A Quarter Everyone Wants to Forget
In the Aug. 3, 2020 issue of Airline Weekly, we’ll take an in-depth look at the U.S. airline industry’s second-quarter results. It’s not pretty. As we all know now, the quarter started terribly, with a ghastly April. Airlines were hopeful that travel would start to recover over the summer, and it did start to rebound in May and June. Then the coronavirus began rampaging in parts of the country that had been relatively unscathed, including the all-important leisure market of Florida.
So what’s in store this autumn? Brett “The Cranky Flier” Snyder, who will be a guest on our Mon., Aug. 3 livestream, answered with an expletive. We don’t have a crystal ball, but we tend to agree. Throughput at Transportation Security Administration (TSA) checkpoints appears to have plateaued. It rose through May and June, but the last two weeks have seen the first week-over-week declines since the pandemic started.

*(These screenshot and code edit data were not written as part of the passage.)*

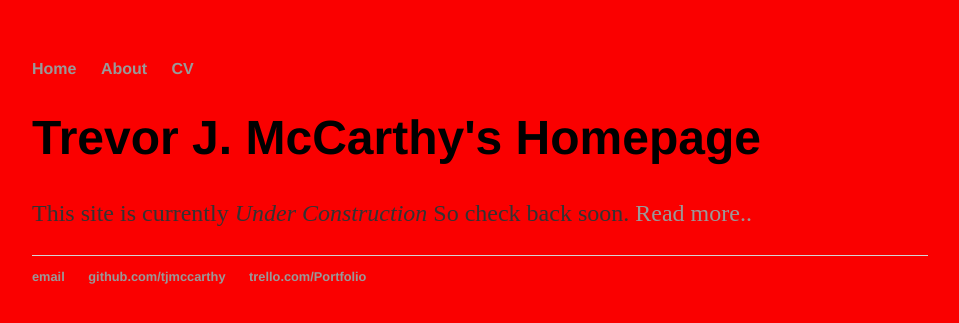
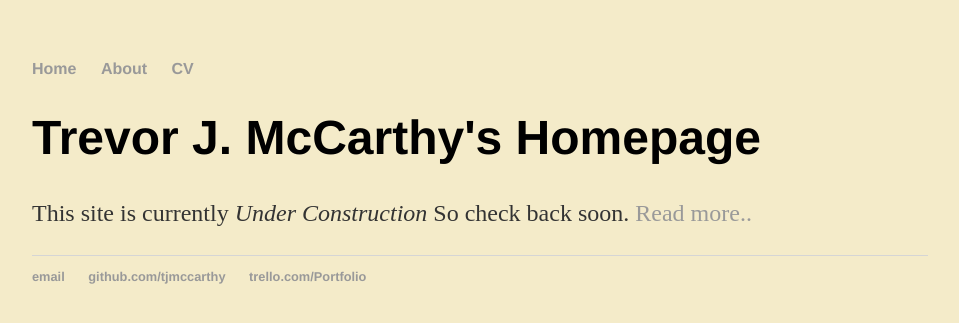
Before and after one commit to tjmccarthy/tjmccarthy.github.io, a Jekyll site: the page built from index.html, in a window 1280 px wide. Shown: the top 323 px of the page, without its empty margins (160-1119 px from the left). Built offline with Jekyll 4.4.1, drawn with Linux system fonts in a browser that asks for light colours.

Commit message:
Update main.css

```diff
--- a/css/main.css
+++ b/css/main.css
@@ -1,7 +1,7 @@
 body {
     margin: 60px auto;
     width: 70%;
-    background-color: rgb(250,0,0);
+    background-color: #F4EBC9;
 }
 nav ul, footer ul {
     font-family:'Helvetica', 'Arial', 'Sans-Serif';
```
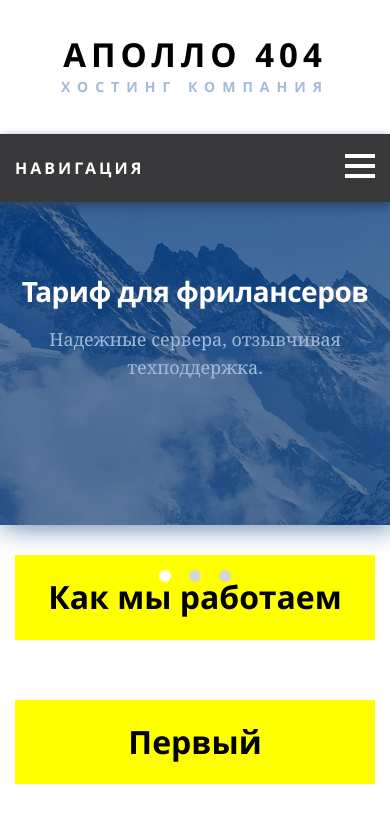
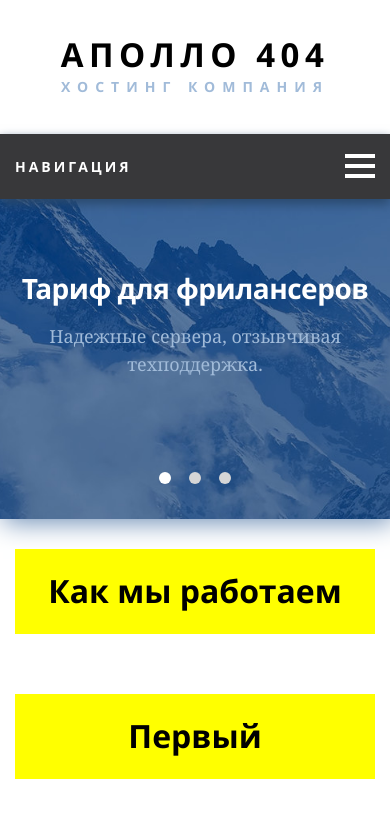
Before and after one commit to javafvr/apollo, a website: page docs/index.html in a window 390 px wide. Shown: the top 836 px of the page. Drawn offline with Linux system fonts and the light colour scheme.

Commit message:
fix bugs

```diff
--- a/less/sections/_logo.less
+++ b/less/sections/_logo.less
@@ -9,9 +9,9 @@
 	font-size: 33px;
 	font-weight: 700;
 	line-height: 1.5;
-	letter-spacing: 5px;
+	letter-spacing: 5.5px;
 	text-transform: uppercase;
-	@media (min-width:1200px){
+	@media (min-width:768px){
 		font-size: 38px;
 		letter-spacing: 7px;
 
@@ -26,7 +26,7 @@
 	letter-spacing: 7px;
 	text-transform: uppercase;
 	color: #A1BBD9;
-	@media (min-width:1200px){
+	@media (min-width:768px){
 		font-size: 16px;
 		letter-spacing: 9px;
 	}
--- a/less/sections/_navigation.less
+++ b/less/sections/_navigation.less
@@ -80,6 +80,7 @@
 }
 
 .navigation__toggle-button{
+	font-size: 14px;
 	padding: 23px 15px;
 	position: relative;
 	display: block;
--- a/less/sections/_top-slider-theme.less
+++ b/less/sections/_top-slider-theme.less
@@ -34,7 +34,7 @@
 
 .owl-carousel .owl-dots{
   position: absolute;
-  bottom: -62px;
+  bottom: 30px;
   width: 100%;
   text-align: center;
 }
@@ -65,7 +65,7 @@
 }
 
 .owl-carousel.owl-loaded{
-  height: 323px;
+  height: 320px;
   padding-top: 70px;
   padding-bottom: 30px;
   display: flex;
```
Also changed, not shown: docs/css/main.css.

Airlines have signaled what they expect. Today, Delta bid goodbye to 17,000 employees — almost 20% — who opted for voluntary separation. It may still have to furlough employees after Sept. 30, when the CARES Act strictures on furloughing employees expires, CEO Ed Bastian warned. United in a memo to pilots said it may need to reduce its pilot ranks by one-third. Southwest has said it will be 25% smaller, as it expects that roughly that many employees will leave the company or take leaves of absence. And Hawaiian sent its pilots a notice that more than 200 could be furloughed.
Without more Congressional payroll support, there will be thousands of furloughs and layoffs on Oct. 1. Southwest CEO Gary Kelly has joined the chorus calling for more federal payroll support, but whether Congress has the appetite for it remains unclear today.
So one thing is clear: It will be a smaller industry in the U.S., with fewer airline employees and fewer flights. If demand starts to return, airlines say they can quickly spool back up by recalling furloughed employees or those that have taken extended leaves of absence. But if demand continues to crater, every CEO has warned that there could be even more reductions in force than originally planned.
In other words, when CEOs say the pandemic is a crisis unlike any other in the airline industry’s century of existence, they’re not wrong.